→ **What is being asked**
Search the records for "OpenAI". Report every line where it occurs.

→ **Dataset excerpts**
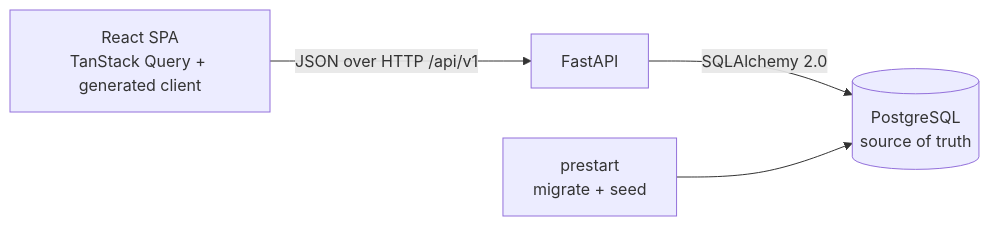
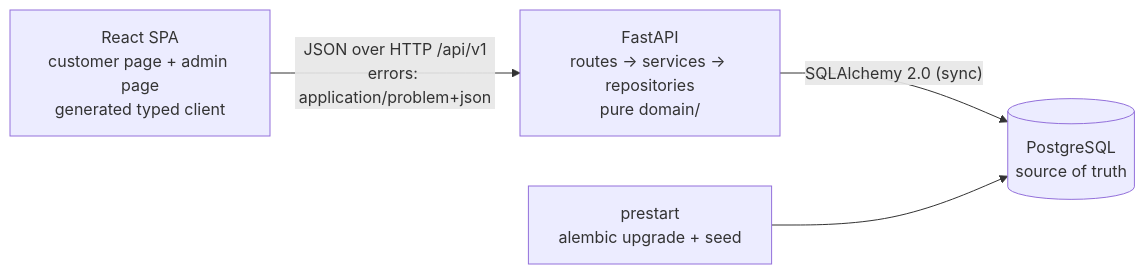
Before and after one commit to Briankim254/epic-bus-booking: the diagram in docs/DESIGN.md, drawn with Mermaid. The commit also changed other lines of this file and 9 other files, not shown here.

````diff
--- a/docs/DESIGN.md
+++ b/docs/DESIGN.md
@@ -9,6 +5,6 @@
 ```mermaid
 flowchart LR
-    SPA["React SPA<br/>TanStack Query + generated client"] -- "JSON over HTTP /api/v1" --> API["FastAPI"]
-    API -- "SQLAlchemy 2.0" --> PG[("PostgreSQL<br/>source of truth")]
-    PRE["prestart<br/>migrate + seed"] --> PG
+    SPA["React SPA<br/>customer page + admin page<br/>generated typed client"] -- "JSON over HTTP /api/v1<br/>errors: application/problem+json" --> API["FastAPI<br/>routes → services → repositories<br/>pure domain/"]
+    API -- "SQLAlchemy 2.0 (sync)" --> PG[("PostgreSQL<br/>source of truth")]
+    PRE["prestart<br/>alembic upgrade + seed"] --> PG
 ```
````
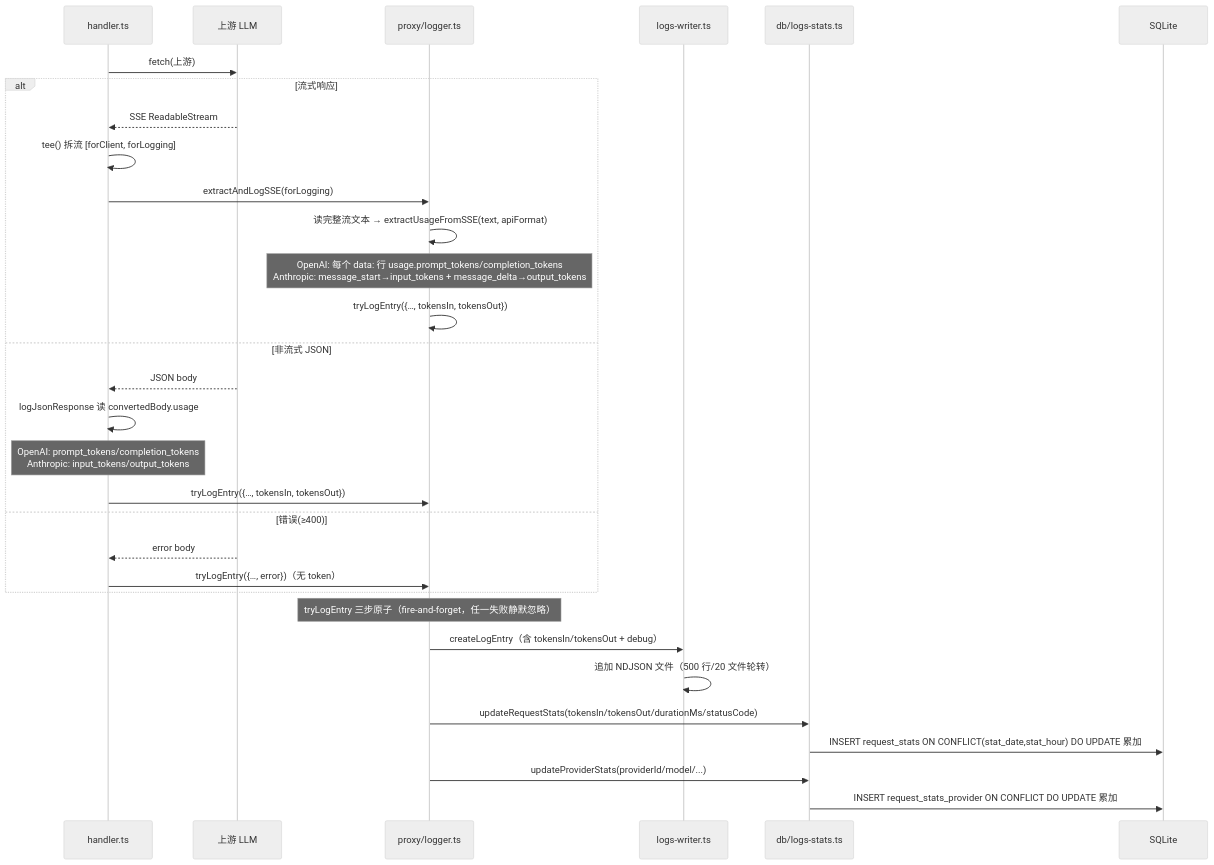
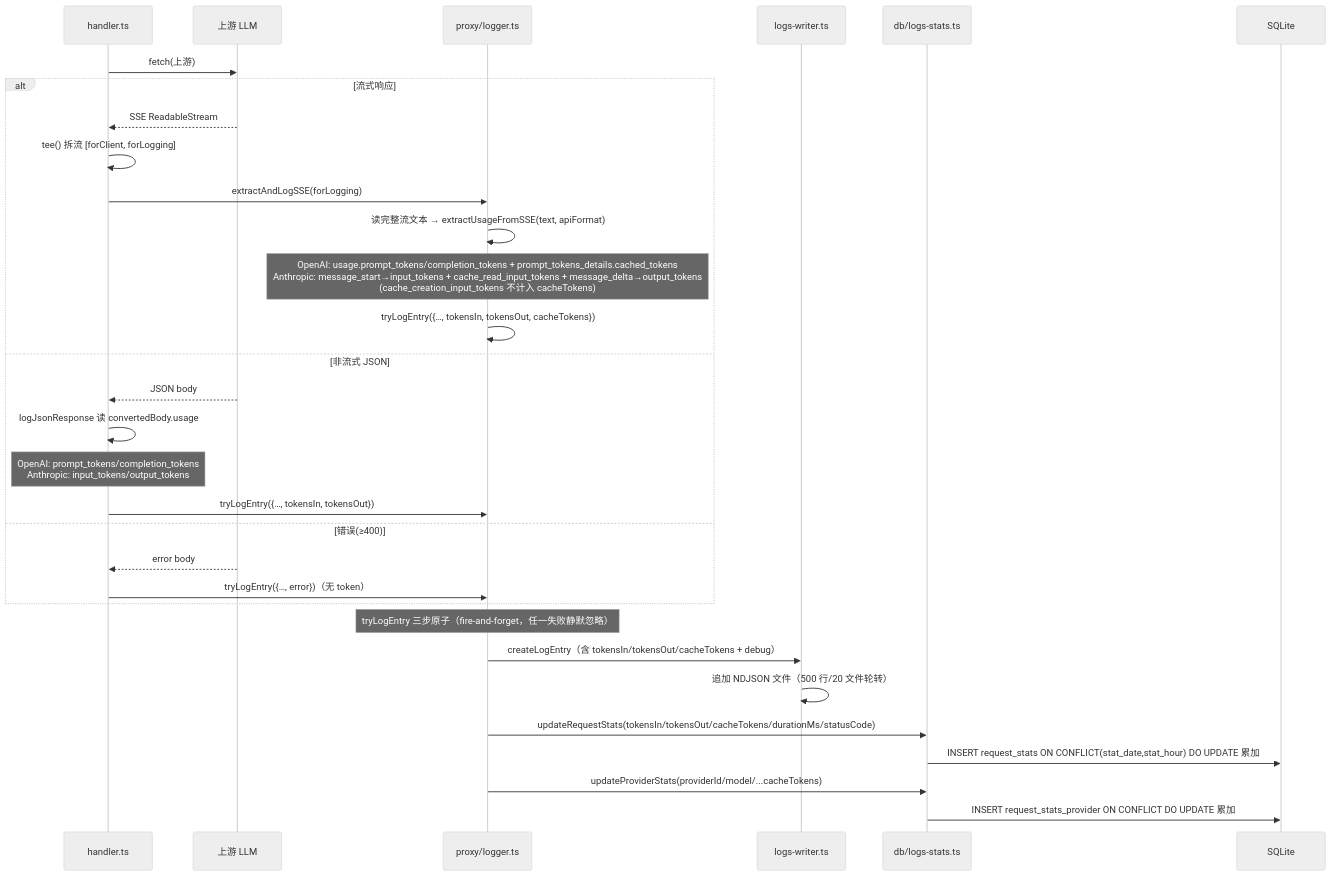
The eighth of 9 diagrams in docs/ARCHITECTURE.md (Geek-Bob/LLM-GATEWAY), drawn with Mermaid (neutral theme) before and after one commit. The commit also changed other lines of this file and 5 other files, not shown here.

````diff
--- a/docs/ARCHITECTURE.md
+++ b/docs/ARCHITECTURE.md
@@ -475,35 +475,35 @@
 ```mermaid
 sequenceDiagram
     participant H as handler.ts
     participant Up as 上游 LLM
     participant Log as proxy/logger.ts
     participant NDJSON as logs-writer.ts
     participant Stat as db/logs-stats.ts
     participant DB as SQLite
 
     H->>Up: fetch(上游)
     alt 流式响应
         Up-->>H: SSE ReadableStream
         H->>H: tee() 拆流 [forClient, forLogging]
         H->>Log: extractAndLogSSE(forLogging)
         Log->>Log: 读完整流文本 → extractUsageFromSSE(text, apiFormat)
-        Note over Log: OpenAI: 每个 data: 行 usage.prompt_tokens/completion_tokens<br/>Anthropic: message_start→input_tokens + message_delta→output_tokens
-        Log->>Log: tryLogEntry({…, tokensIn, tokensOut})
+        Note over Log: OpenAI: usage.prompt_tokens/completion_tokens + prompt_tokens_details.cached_tokens<br/>Anthropic: message_start→input_tokens + cache_read_input_tokens + message_delta→output_tokens<br/>(cache_creation_input_tokens 不计入 cacheTokens)
+        Log->>Log: tryLogEntry({…, tokensIn, tokensOut, cacheTokens})
     else 非流式 JSON
         Up-->>H: JSON body
         H->>H: logJsonResponse 读 convertedBody.usage
         Note over H: OpenAI: prompt_tokens/completion_tokens<br/>Anthropic: input_tokens/output_tokens
         H->>Log: tryLogEntry({…, tokensIn, tokensOut})
     else 错误(≥400)
         Up-->>H: error body
         H->>Log: tryLogEntry({…, error})（无 token）
     end
 
     Note over Log: tryLogEntry 三步原子（fire-and-forget，任一失败静默忽略）
-    Log->>NDJSON: createLogEntry（含 tokensIn/tokensOut + debug）
+    Log->>NDJSON: createLogEntry（含 tokensIn/tokensOut/cacheTokens + debug）
     NDJSON->>NDJSON: 追加 NDJSON 文件（500 行/20 文件轮转）
-    Log->>Stat: updateRequestStats(tokensIn/tokensOut/durationMs/statusCode)
+    Log->>Stat: updateRequestStats(tokensIn/tokensOut/cacheTokens/durationMs/statusCode)
     Stat->>DB: INSERT request_stats ON CONFLICT(stat_date,stat_hour) DO UPDATE 累加
-    Log->>Stat: updateProviderStats(providerId/model/...)
+    Log->>Stat: updateProviderStats(providerId/model/...cacheTokens)
     Stat->>DB: INSERT request_stats_provider ON CONFLICT DO UPDATE 累加
 ```
````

→ **Output of the exercise**
-        Note over Log: OpenAI: 每个 data: 行 usage.prompt_tokens/completion_tokens<br/>Anthropic: message_start→input_tokens + message_delta→output_tokens
+        Note over Log: OpenAI: usage.prompt_tokens/completion_tokens + prompt_tokens_details.cached_tokens<br/>Anthropic: message_start→input_tokens + cache_read_input_tokens + message_delta→output_tokens<br/>(cache_creation_input_tokens 不计入 cacheTokens)
         Note over H: OpenAI: prompt_tokens/completion_tokens<br/>Anthropic: input_tokens/output_tokens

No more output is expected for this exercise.